Bryan Singer ha sido el responsable de dirigir y dar vida a nada menos que cuatro películas de la saga X-Men (o cinco, si contamos que produjo First Class). Pero ahora está listo para aventurarse en algo completamente diferente y tomar un descanso de los mutantes, superpoderes y este fascinante universo de superhéroes.
Basically, imagine that Bryan Singer is Michael Corleone and the X-Men movies are the mob. Only he’s not upset so much as he is resigned and kind of happy about it.
Everything that’s good, and bad, about X-Men: Apocalypse can be traced to it being part of the successful X-Men franchise. It’s not only the third film in the series (in the new movie continuity), but also the sixth (overall), and also the ninth (if you count solo movies) which creates certain…
We know that the next installment of the X-Men franchise will likely be taking place in the 1990s, but now we might know where it’ll take place: in outer space.
After two movies of young Charles Xavier having a full head of luscious locks, James McAvoy has finally gone full Professor X in X-Men: Apocalypse. The actor shaved his head for the transformation, and thankfully, director Bryan Singer was smart enough to document the event for the fans.
This weekend, 20th Century Fox held the first screenings of Bryan Singer’s X-Men Apocalypse and now the reviews are in. Some people love Singer’s epic vision, but most found it to be long, bloated, and disappointing. We’ve got examples of them all.
Ever since the very first images of Oscar Isaac as Apocalypse were released, pretty much everyone of a certain age had the same reaction: “Is that Ivan Ooze from the Power Rangers movie?” Well, now Bryan Singer’s stepped up to defend his choices.
The titular villain of X-Men: Apocalypse is terrifying because of his history. If the stories are true, he was the first mutant and has been around for generations. Well, now a new viral video dives into that backstory with a familiar-feeling, late-night TV vibe.
On his 50th birthday in September, director Bryan Singer posted an Instagram photo of a script he’d co-written for a new adaptation of Jules Verne’s 20,000 Leagues Under the Sea, dubbing it “a story I’ve wanted to retell since childhood ... an adventure very dear to my heart.” And now, it’s happening.
It wiped out all three of the original X-Men films. Guess we know how Fox is going to reboot X-Men.
I guess if you’re making a time travel movie, you may as well get some advice from James Cameron. And if you seek his advice, you should probably take it. Which is exactly what Bryan Singer did with the end to X-Men: Days of Future Past.
Disney owns both Marvel and ABC, but that doesn’t mean it’s the only channel that can have Marvel TV shows.

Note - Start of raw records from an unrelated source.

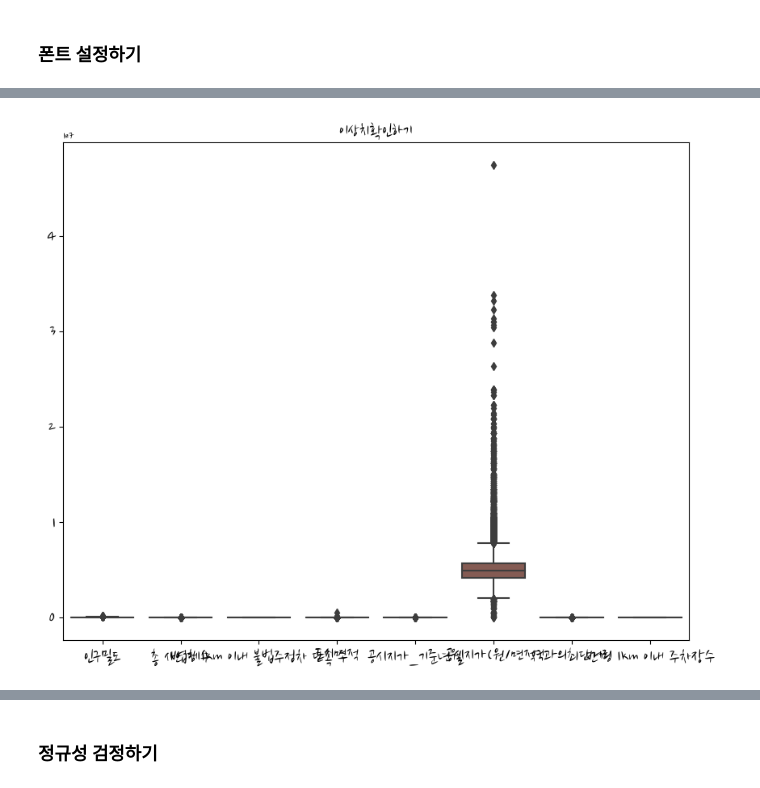
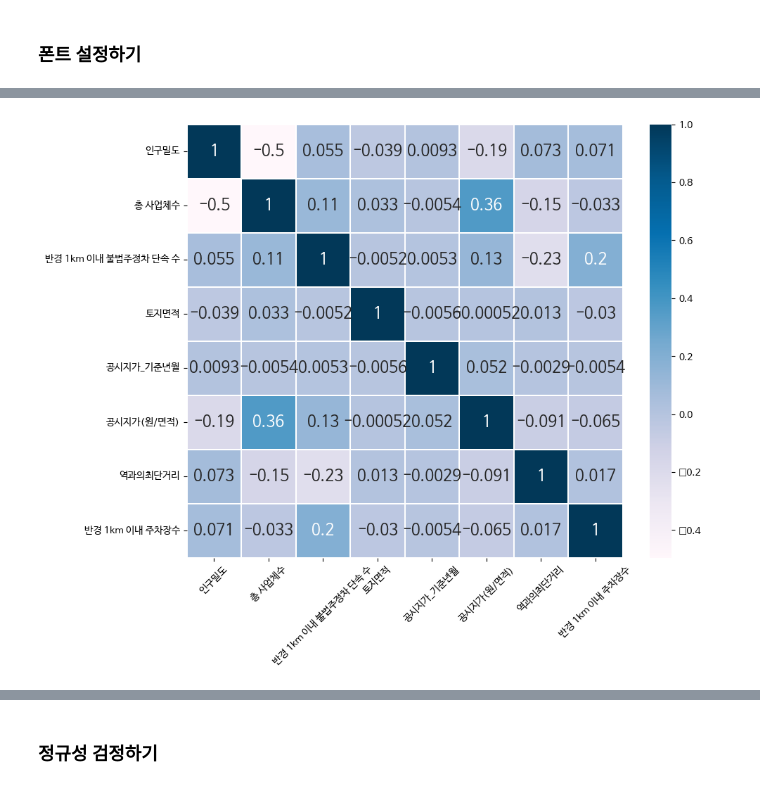
Before and after one commit to kgh1997/Project_Seoul_Gwangjin_gu, a Jupyter notebook: Preprocessing.ipynb, the cells around one changed output, grey strips where cells are left out. Cells and saved outputs as stored; diff of their text form; code cells hidden in the pictures.

```diff
--- a/Preprocessing.ipynb
+++ b/Preprocessing.ipynb
@@ -131,14 +131,13 @@ adr_df.describe()
 | 75% | 46032.500000 | 79.000000 | 28.000000 | 217.500000 | 4.000000 | 5.647000e+06 | 864.000000 | 116.000000 |
 | max | 138678.800000 | 1448.000000 | 45.000000 | 501359.000000 | 5.000000 | 4.750000e+07 | 1907.000000 | 174.000000 |
 # %%
-# 이상치 확인하기
+### 변수간 상관관계 분석하기
 import matplotlib.pyplot as plt
 import seaborn as sns
+corr = adr_df.corr()
 plt.figure(figsize=(10,8))
-sns.boxplot(adr_df)
-plt.title("이상치확인하기",fontsize=16)
-plt.xticks(fontsize=16)
-plt.yticks(fontsize=16)
+sns.heatmap(corr,cmap=plt.cm.PuBu,annot=True, annot_kws = {"size" : 16},linecolor = "white",linewidths = 0.1)
+plt.xticks(rotation=45)
 plt.show()
 # %% [output]
-[figure, old version]
+[figure, new version]
```
Also changed, not shown: parts of 25 cells of this notebook, 3 other files.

Fox just announced that it’s working on its own Marvel show, tentatively called Hellfire. Plus another Marvel show is in the pipeline for FX, called Legion.
Rumors of a 20,000 Leagues Under the Sea remake have been around for years. David Fincher had been attached since 2010 but could never get his vision off the ground. Now, another A-list director has taken control of the Nautilus: Bryan Singer.
When the casts of X-Men Apocalypse, Fantastic Four, Deadpool, Gambit and The Wolverine all met on stage at San Diego Comic-Con, fans could see the writing on the wall. Despite years of rumors and denials, this was leading to a crossover. Now, we have a minor confirmation.
Though the film is still in production, last week Comic-Con got the first official glimpse at Bryan Singer’s X-Men Apocalypse. And while that footage isn’t online yet, the first official photos now are, including Oscar Isaac as the tyrannical title villain Apocalypse.
Last night, director Bryan Singer Instagrammed this photo of a somber James McAvoy getting into chrome-dome character as Charles Xavier for next year’s X-Men: Apocalypse. Somewhere, the naturally bald Patrick Stewart is probably chuckling over this sight.
Bryan Singer has been teasing the return of Angel to the X-Men world for sometime, but today it's official. Angel's back, and he's got a brand-new look — but it's one that should be very familiar to comics fans.
We'd all love to see a brand new Star Trek TV series, as the show warps towards its 50th anniversary. Almost everyone agrees Trek belongs on television, where thoughtful stories and optimism can flourish. But the latest rumor about a Star Trek TV show in the works? Is absolutely 100 percent false.
No sooner did the rights to The Moon Is a Harsh Mistress reverted back to Robert A. Heinlein's estate than another studio has come along to snatch them up. This time, Fox is bringing some A-List names to the project.